Items listed in a dataset:
%%
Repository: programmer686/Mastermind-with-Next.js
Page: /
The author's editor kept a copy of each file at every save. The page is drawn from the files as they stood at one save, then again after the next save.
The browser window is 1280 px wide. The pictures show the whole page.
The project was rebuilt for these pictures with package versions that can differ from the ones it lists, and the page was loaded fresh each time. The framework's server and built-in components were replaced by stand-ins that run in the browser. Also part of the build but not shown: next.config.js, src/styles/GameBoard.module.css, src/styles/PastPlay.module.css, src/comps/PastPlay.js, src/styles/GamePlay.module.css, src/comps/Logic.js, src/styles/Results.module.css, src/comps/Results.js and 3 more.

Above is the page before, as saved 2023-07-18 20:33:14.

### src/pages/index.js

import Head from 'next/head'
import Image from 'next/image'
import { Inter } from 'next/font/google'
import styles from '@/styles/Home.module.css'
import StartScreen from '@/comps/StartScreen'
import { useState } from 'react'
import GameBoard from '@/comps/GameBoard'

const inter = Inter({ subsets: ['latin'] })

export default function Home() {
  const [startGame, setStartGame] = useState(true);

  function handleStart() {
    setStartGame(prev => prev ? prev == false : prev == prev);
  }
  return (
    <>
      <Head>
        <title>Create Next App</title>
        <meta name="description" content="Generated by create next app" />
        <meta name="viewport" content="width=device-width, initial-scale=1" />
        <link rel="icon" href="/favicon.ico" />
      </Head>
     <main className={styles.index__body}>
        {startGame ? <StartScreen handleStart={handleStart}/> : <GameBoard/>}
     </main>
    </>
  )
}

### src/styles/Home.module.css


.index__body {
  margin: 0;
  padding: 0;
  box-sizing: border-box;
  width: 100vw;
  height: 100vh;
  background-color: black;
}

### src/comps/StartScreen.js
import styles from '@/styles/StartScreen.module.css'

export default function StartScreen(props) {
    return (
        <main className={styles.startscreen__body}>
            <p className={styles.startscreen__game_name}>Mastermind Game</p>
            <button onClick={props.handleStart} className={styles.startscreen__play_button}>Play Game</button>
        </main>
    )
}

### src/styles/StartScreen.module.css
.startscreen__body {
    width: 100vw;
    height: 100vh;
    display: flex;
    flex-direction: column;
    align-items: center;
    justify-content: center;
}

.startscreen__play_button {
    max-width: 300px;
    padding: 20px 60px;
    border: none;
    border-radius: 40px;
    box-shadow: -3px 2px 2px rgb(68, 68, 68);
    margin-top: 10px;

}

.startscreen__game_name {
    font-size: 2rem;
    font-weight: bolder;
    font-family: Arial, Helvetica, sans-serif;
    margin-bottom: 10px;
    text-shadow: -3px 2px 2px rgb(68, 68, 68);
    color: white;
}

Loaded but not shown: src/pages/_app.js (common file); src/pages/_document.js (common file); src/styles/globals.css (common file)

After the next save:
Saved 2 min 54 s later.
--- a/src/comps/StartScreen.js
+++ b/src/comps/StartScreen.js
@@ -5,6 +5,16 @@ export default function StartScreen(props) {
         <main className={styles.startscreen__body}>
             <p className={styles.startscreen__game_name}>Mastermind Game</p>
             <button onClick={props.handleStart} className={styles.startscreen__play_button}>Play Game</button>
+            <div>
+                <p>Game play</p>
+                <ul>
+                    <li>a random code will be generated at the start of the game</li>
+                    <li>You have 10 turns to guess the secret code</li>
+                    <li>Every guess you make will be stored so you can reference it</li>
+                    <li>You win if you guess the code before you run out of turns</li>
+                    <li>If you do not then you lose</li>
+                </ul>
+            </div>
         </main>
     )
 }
%%
§ Exercise
Retype the data exactly.

§ Finished task
Repository: programmer686/Mastermind-with-Next.js
Page: /
The author's editor kept a copy of each file at every save. The page is drawn from the files as they stood at one save, then again after the next save.
The browser window is 1280 px wide. The pictures show the whole page.
The project was rebuilt for these pictures with package versions that can differ from the ones it lists, and the page was loaded fresh each time. The framework's server and built-in components were replaced by stand-ins that run in the browser. Also part of the build but not shown: next.config.js, src/styles/GameBoard.module.css, src/styles/PastPlay.module.css, src/comps/PastPlay.js, src/styles/GamePlay.module.css, src/comps/Logic.js, src/styles/Results.module.css, src/comps/Results.js and 3 more.

Above is the page before, as saved 2023-07-18 20:33:14.

### src/pages/index.js

import Head from 'next/head'
import Image from 'next/image'
import { Inter } from 'next/font/google'
import styles from '@/styles/Home.module.css'
import StartScreen from '@/comps/StartScreen'
import { useState } from 'react'
import GameBoard from '@/comps/GameBoard'

const inter = Inter({ subsets: ['latin'] })

export default function Home() {
  const [startGame, setStartGame] = useState(true);

  function handleStart() {
    setStartGame(prev => prev ? prev == false : prev == prev);
  }
  return (
    <>
      <Head>
        <title>Create Next App</title>
        <meta name="description" content="Generated by create next app" />
        <meta name="viewport" content="width=device-width, initial-scale=1" />
        <link rel="icon" href="/favicon.ico" />
      </Head>
     <main className={styles.index__body}>
        {startGame ? <StartScreen handleStart={handleStart}/> : <GameBoard/>}
     </main>
    </>
  )
}

### src/styles/Home.module.css


.index__body {
  margin: 0;
  padding: 0;
  box-sizing: border-box;
  width: 100vw;
  height: 100vh;
  background-color: black;
}

### src/comps/StartScreen.js
import styles from '@/styles/StartScreen.module.css'

export default function StartScreen(props) {
    return (
        <main className={styles.startscreen__body}>
            <p className={styles.startscreen__game_name}>Mastermind Game</p>
            <button onClick={props.handleStart} className={styles.startscreen__play_button}>Play Game</button>
        </main>
    )
}

### src/styles/StartScreen.module.css
.startscreen__body {
    width: 100vw;
    height: 100vh;
    display: flex;
    flex-direction: column;
    align-items: center;
    justify-content: center;
}

.startscreen__play_button {
    max-width: 300px;
    padding: 20px 60px;
    border: none;
    border-radius: 40px;
    box-shadow: -3px 2px 2px rgb(68, 68, 68);
    margin-top: 10px;

}

.startscreen__game_name {
    font-size: 2rem;
    font-weight: bolder;
    font-family: Arial, Helvetica, sans-serif;
    margin-bottom: 10px;
    text-shadow: -3px 2px 2px rgb(68, 68, 68);
    color: white;
}

Loaded but not shown: src/pages/_app.js (common file); src/pages/_document.js (common file); src/styles/globals.css (common file)

After the next save:
Saved 2 min 54 s later.
--- a/src/comps/StartScreen.js
+++ b/src/comps/StartScreen.js
@@ -5,6 +5,16 @@ export default function StartScreen(props) {
         <main className={styles.startscreen__body}>
             <p className={styles.startscreen__game_name}>Mastermind Game</p>
             <button onClick={props.handleStart} className={styles.startscreen__play_button}>Play Game</button>
+            <div>
+                <p>Game play</p>
+                <ul>
+                    <li>a random code will be generated at the start of the game</li>
+                    <li>You have 10 turns to guess the secret code</li>
+                    <li>Every guess you make will be stored so you can reference it</li>
+                    <li>You win if you guess the code before you run out of turns</li>
+                    <li>If you do not then you lose</li>
+                </ul>
+            </div>
         </main>
     )
 }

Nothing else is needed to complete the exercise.